- Work required:
Print out every entry that follows, exactly as written.

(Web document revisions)
Segment Open

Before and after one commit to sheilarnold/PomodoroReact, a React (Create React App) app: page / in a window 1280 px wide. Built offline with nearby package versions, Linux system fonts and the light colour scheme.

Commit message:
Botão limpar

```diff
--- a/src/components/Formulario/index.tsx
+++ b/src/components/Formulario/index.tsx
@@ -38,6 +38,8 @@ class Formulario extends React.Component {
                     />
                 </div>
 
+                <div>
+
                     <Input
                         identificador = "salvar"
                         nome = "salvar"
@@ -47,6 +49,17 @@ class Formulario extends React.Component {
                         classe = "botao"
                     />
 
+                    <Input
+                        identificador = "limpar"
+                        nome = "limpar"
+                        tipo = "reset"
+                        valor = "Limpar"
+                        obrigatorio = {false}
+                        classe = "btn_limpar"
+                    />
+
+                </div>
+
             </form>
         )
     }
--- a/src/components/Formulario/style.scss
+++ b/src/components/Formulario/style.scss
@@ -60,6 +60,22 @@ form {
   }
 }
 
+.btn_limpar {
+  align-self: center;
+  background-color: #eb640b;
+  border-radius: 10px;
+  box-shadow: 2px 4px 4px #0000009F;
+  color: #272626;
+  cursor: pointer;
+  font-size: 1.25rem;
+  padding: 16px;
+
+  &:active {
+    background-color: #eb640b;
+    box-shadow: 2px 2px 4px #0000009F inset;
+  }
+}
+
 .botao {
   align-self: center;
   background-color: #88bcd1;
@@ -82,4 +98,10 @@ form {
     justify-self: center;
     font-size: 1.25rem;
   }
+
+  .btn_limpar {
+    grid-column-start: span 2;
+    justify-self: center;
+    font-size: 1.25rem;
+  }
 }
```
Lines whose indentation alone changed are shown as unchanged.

Segment Closed

- Answer box:
Before and after one commit to sheilarnold/PomodoroReact, a React (Create React App) app: page / in a window 1280 px wide. Built offline with nearby package versions, Linux system fonts and the light colour scheme.

Commit message:
Botão limpar

```diff
--- a/src/components/Formulario/index.tsx
+++ b/src/components/Formulario/index.tsx
@@ -38,6 +38,8 @@ class Formulario extends React.Component {
                     />
                 </div>
 
+                <div>
+
                     <Input
                         identificador = "salvar"
                         nome = "salvar"
@@ -47,6 +49,17 @@ class Formulario extends React.Component {
                         classe = "botao"
                     />
 
+                    <Input
+                        identificador = "limpar"
+                        nome = "limpar"
+                        tipo = "reset"
+                        valor = "Limpar"
+                        obrigatorio = {false}
+                        classe = "btn_limpar"
+                    />
+
+                </div>
+
             </form>
         )
     }
--- a/src/components/Formulario/style.scss
+++ b/src/components/Formulario/style.scss
@@ -60,6 +60,22 @@ form {
   }
 }
 
+.btn_limpar {
+  align-self: center;
+  background-color: #eb640b;
+  border-radius: 10px;
+  box-shadow: 2px 4px 4px #0000009F;
+  color: #272626;
+  cursor: pointer;
+  font-size: 1.25rem;
+  padding: 16px;
+
+  &:active {
+    background-color: #eb640b;
+    box-shadow: 2px 2px 4px #0000009F inset;
+  }
+}
+
 .botao {
   align-self: center;
   background-color: #88bcd1;
@@ -82,4 +98,10 @@ form {
     justify-self: center;
     font-size: 1.25rem;
   }
+
+  .btn_limpar {
+    grid-column-start: span 2;
+    justify-self: center;
+    font-size: 1.25rem;
+  }
 }
```
Lines whose indentation alone changed are shown as unchanged.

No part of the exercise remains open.